Works of art, in the form of performance or intervention (temporary installations or disruptions), are then devised in response to this research and presented in situ across campus. Students are also asked to consider forms of documentation -ways of recording and archiving– these temporary artworks through the use of moving image, photography, text, anecdote and other means. Hiddingh Campus is centrally located on Orange Street, at the foot of Table Mountain, in close proximity to the historic Mount Nelson Hotel, Labia Cinema, Government Avenue, SA Museum, Iziko National Gallery and the Company’s Gardens. It is home to the oldest extant structure of the University of Cape Town, The Egyptian Building, now housing sculpture workshops and studios. This striking Neo-Classical building was completed and officially opened in 1841 on land granted by Sir Benjamin D'urban. It is the first building to be built for the express purpose of higher education in South Africa. Professor A.N.E Changuion, whose textbooks were some of the first published in South Africa, began the first classes in this new school location with a mere sixteen students. The University of Cape Town was actually established twelve years earlier, founded in 1829, as the South African College, a high school for boys based in the Orphanage off Long Street.Images from the campus and library

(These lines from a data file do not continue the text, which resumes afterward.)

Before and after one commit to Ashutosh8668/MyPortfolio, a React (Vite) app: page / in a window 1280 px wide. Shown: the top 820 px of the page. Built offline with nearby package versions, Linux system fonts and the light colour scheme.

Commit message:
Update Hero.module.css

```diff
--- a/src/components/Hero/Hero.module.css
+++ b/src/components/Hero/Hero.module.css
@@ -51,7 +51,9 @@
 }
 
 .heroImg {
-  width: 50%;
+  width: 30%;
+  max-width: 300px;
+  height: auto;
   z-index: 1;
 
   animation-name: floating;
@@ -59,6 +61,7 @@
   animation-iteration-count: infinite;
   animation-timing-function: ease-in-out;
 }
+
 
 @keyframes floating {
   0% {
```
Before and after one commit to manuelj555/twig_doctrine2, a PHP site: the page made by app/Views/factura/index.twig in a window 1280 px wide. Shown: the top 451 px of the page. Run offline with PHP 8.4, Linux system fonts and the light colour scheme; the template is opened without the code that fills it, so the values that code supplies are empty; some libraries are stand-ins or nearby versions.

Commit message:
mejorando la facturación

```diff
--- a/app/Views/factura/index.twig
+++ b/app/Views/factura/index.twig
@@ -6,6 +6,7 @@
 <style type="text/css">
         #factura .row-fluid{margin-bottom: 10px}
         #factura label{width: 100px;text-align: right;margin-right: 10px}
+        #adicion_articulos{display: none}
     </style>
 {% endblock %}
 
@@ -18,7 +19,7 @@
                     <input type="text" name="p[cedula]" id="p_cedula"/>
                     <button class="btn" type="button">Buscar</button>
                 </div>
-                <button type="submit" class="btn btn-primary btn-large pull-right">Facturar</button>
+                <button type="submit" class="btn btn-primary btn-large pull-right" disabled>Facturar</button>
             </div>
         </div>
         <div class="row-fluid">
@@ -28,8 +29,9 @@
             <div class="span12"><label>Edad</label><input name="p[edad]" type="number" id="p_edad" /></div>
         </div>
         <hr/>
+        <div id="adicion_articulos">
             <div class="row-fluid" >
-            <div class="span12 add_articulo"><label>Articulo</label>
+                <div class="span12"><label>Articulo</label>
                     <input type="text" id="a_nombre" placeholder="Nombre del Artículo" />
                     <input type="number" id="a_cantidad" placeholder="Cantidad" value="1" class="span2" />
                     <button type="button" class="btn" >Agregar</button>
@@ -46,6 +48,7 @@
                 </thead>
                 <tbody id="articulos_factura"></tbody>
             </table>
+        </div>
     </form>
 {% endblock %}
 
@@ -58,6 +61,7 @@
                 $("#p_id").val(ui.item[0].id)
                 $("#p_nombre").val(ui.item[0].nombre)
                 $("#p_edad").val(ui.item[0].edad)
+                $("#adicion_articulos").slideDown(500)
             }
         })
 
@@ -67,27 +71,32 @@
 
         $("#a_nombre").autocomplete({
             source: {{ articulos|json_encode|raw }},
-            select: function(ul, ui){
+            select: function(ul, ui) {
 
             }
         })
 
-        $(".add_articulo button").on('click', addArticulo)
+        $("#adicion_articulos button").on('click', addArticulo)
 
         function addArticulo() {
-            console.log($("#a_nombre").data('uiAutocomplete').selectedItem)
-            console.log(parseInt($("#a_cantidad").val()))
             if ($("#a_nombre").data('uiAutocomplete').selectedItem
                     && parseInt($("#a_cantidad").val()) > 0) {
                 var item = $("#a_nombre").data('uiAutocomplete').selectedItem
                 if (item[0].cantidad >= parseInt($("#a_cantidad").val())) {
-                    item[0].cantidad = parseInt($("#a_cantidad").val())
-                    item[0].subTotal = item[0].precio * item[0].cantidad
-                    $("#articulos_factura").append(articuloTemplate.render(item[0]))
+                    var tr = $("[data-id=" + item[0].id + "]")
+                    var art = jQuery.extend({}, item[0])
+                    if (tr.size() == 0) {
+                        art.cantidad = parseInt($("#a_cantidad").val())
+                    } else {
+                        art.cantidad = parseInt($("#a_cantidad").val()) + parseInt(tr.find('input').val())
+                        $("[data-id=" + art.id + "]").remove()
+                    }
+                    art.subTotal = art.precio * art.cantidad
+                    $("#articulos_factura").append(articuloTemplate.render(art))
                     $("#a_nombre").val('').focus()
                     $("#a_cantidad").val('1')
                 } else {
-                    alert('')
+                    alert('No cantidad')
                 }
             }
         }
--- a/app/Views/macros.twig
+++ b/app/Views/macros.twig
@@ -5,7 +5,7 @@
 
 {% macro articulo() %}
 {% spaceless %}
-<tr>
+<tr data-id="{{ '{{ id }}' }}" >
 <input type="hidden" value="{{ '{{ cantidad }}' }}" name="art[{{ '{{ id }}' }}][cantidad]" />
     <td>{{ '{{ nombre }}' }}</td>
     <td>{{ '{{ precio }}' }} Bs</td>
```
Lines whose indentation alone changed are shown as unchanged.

The Orange Street location of the Egyptian building had been a Zoo, in the late eighteenth century, replete with lion’s dens and a small lake that supposedly housed a hippo! After the move from Long Street in 1841, the College, saw its small tertiary-education facility grow substantially –particularly after 1880, when the discovery of gold and diamonds in the north, and the resulting demand for skills in mining - gave it the financial boost it needed.
The College developed into a fully-fledged university during the period 1880 to 1900, thanks to increased funding from private sources and the government. Over that time a number of structures where built on this Orange Street quadrant of land including, amongst others, Hiddingh Hall (funded by the bequest of Dr W. Hiddingh in 1911), The Zoology and Botany Building (at present, named the Michaelis Building housing general Fine Art & Painting studios), The Physics Laboratory (currently part of the Drama Department), The Chemistry Laboratory (now functioning as The Little Theatre), the Commerce Building (still named such, but housing sculpture studios and rehearsal rooms) and the Anatomy & Pathology Building (now known as the Old Medical School Building, home to ARC and CCA). The Quad Building, whose function has changed many times since its construction (on the site of a former slave lodge), now houses amongst other things the Michaelis Galleries.
Many of the buildings on this campus where designed in the office of famous architect, Herbert Baker, and their plans can be found in the Baker Collection, in Manuscripts & Archives.
The History of the SA College: 1829-1918 (2 volumes), by William Ritchie (Maskew Miller, Cape Town, 1918)
The History of the University of Cape Town 1928-1948: The Formative Years, by Howard Phillips.
In the shadow of Table Mountain. A history of the University of Cape Town Medical School. JH Louw. 1969. Struik, Cape Town.